TASK DETAILS> Return the entries exactly as they appear.

Front-end code edit data
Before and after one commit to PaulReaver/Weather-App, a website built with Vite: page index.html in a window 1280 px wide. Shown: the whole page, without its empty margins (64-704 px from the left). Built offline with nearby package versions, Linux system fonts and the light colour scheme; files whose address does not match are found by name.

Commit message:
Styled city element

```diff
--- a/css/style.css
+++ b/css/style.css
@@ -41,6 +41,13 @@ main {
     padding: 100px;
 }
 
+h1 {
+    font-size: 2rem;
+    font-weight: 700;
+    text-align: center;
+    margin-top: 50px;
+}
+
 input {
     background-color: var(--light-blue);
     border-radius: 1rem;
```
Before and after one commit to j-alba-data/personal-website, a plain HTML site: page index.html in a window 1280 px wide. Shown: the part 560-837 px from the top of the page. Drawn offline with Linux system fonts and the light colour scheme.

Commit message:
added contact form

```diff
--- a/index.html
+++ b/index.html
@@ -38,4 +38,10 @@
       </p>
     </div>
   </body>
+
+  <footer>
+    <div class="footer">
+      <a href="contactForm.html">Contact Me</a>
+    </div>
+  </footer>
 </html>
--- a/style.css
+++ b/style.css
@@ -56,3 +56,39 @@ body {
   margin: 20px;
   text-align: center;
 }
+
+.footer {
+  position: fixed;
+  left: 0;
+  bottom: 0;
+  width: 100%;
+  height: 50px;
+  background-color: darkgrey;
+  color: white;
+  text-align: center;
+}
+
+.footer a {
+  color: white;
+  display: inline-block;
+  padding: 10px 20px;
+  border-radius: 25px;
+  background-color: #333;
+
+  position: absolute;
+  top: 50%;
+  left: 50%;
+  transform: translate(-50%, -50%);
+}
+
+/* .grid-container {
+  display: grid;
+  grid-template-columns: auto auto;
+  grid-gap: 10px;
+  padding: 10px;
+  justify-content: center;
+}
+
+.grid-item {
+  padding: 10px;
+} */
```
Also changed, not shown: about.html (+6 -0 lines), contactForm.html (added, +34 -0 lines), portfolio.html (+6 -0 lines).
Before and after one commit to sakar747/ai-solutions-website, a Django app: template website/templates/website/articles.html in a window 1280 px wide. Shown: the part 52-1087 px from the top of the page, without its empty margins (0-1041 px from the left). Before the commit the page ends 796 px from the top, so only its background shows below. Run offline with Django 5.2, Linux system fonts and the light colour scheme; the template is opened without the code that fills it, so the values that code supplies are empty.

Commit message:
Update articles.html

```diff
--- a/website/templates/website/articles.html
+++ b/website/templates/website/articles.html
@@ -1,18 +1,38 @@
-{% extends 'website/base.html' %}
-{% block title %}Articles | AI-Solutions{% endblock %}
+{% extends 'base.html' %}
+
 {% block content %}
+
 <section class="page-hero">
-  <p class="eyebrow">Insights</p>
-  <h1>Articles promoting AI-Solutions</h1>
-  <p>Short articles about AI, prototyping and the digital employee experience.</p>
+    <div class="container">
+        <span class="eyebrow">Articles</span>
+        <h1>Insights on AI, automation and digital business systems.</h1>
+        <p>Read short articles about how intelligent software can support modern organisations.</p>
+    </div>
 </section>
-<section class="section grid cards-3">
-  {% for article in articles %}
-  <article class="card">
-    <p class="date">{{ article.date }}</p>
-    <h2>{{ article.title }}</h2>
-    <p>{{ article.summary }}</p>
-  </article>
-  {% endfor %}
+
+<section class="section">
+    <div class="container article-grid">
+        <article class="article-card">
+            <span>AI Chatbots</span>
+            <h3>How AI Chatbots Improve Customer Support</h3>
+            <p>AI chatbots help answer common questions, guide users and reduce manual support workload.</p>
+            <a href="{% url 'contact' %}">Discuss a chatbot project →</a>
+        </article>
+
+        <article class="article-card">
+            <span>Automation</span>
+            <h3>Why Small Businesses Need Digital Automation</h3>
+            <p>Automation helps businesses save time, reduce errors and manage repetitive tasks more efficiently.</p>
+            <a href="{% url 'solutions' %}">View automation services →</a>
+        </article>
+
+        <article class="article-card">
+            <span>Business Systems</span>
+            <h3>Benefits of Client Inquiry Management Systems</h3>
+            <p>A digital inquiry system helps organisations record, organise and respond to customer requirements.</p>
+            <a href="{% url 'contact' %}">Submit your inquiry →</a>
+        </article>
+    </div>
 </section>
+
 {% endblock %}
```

REPLY TO THE TASK>
Before and after one commit to PaulReaver/Weather-App, a website built with Vite: page index.html in a window 1280 px wide. Shown: the whole page, without its empty margins (64-704 px from the left). Built offline with nearby package versions, Linux system fonts and the light colour scheme; files whose address does not match are found by name.

Commit message:
Styled city element

```diff
--- a/css/style.css
+++ b/css/style.css
@@ -41,6 +41,13 @@ main {
     padding: 100px;
 }
 
+h1 {
+    font-size: 2rem;
+    font-weight: 700;
+    text-align: center;
+    margin-top: 50px;
+}
+
 input {
     background-color: var(--light-blue);
     border-radius: 1rem;
```
Before and after one commit to j-alba-data/personal-website, a plain HTML site: page index.html in a window 1280 px wide. Shown: the part 560-837 px from the top of the page. Drawn offline with Linux system fonts and the light colour scheme.

Commit message:
added contact form

```diff
--- a/index.html
+++ b/index.html
@@ -38,4 +38,10 @@
       </p>
     </div>
   </body>
+
+  <footer>
+    <div class="footer">
+      <a href="contactForm.html">Contact Me</a>
+    </div>
+  </footer>
 </html>
--- a/style.css
+++ b/style.css
@@ -56,3 +56,39 @@ body {
   margin: 20px;
   text-align: center;
 }
+
+.footer {
+  position: fixed;
+  left: 0;
+  bottom: 0;
+  width: 100%;
+  height: 50px;
+  background-color: darkgrey;
+  color: white;
+  text-align: center;
+}
+
+.footer a {
+  color: white;
+  display: inline-block;
+  padding: 10px 20px;
+  border-radius: 25px;
+  background-color: #333;
+
+  position: absolute;
+  top: 50%;
+  left: 50%;
+  transform: translate(-50%, -50%);
+}
+
+/* .grid-container {
+  display: grid;
+  grid-template-columns: auto auto;
+  grid-gap: 10px;
+  padding: 10px;
+  justify-content: center;
+}
+
+.grid-item {
+  padding: 10px;
+} */
```
Also changed, not shown: about.html (+6 -0 lines), contactForm.html (added, +34 -0 lines), portfolio.html (+6 -0 lines).
Before and after one commit to sakar747/ai-solutions-website, a Django app: template website/templates/website/articles.html in a window 1280 px wide. Shown: the part 52-1087 px from the top of the page, without its empty margins (0-1041 px from the left). Before the commit the page ends 796 px from the top, so only its background shows below. Run offline with Django 5.2, Linux system fonts and the light colour scheme; the template is opened without the code that fills it, so the values that code supplies are empty.

Commit message:
Update articles.html

```diff
--- a/website/templates/website/articles.html
+++ b/website/templates/website/articles.html
@@ -1,18 +1,38 @@
-{% extends 'website/base.html' %}
-{% block title %}Articles | AI-Solutions{% endblock %}
+{% extends 'base.html' %}
+
 {% block content %}
+
 <section class="page-hero">
-  <p class="eyebrow">Insights</p>
-  <h1>Articles promoting AI-Solutions</h1>
-  <p>Short articles about AI, prototyping and the digital employee experience.</p>
+    <div class="container">
+        <span class="eyebrow">Articles</span>
+        <h1>Insights on AI, automation and digital business systems.</h1>
+        <p>Read short articles about how intelligent software can support modern organisations.</p>
+    </div>
 </section>
-<section class="section grid cards-3">
-  {% for article in articles %}
-  <article class="card">
-    <p class="date">{{ article.date }}</p>
-    <h2>{{ article.title }}</h2>
-    <p>{{ article.summary }}</p>
-  </article>
-  {% endfor %}
+
+<section class="section">
+    <div class="container article-grid">
+        <article class="article-card">
+            <span>AI Chatbots</span>
+            <h3>How AI Chatbots Improve Customer Support</h3>
+            <p>AI chatbots help answer common questions, guide users and reduce manual support workload.</p>
+            <a href="{% url 'contact' %}">Discuss a chatbot project →</a>
+        </article>
+
+        <article class="article-card">
+            <span>Automation</span>
+            <h3>Why Small Businesses Need Digital Automation</h3>
+            <p>Automation helps businesses save time, reduce errors and manage repetitive tasks more efficiently.</p>
+            <a href="{% url 'solutions' %}">View automation services →</a>
+        </article>
+
+        <article class="article-card">
+            <span>Business Systems</span>
+            <h3>Benefits of Client Inquiry Management Systems</h3>
+            <p>A digital inquiry system helps organisations record, organise and respond to customer requirements.</p>
+            <a href="{% url 'contact' %}">Submit your inquiry →</a>
+        </article>
+    </div>
 </section>
+
 {% endblock %}
```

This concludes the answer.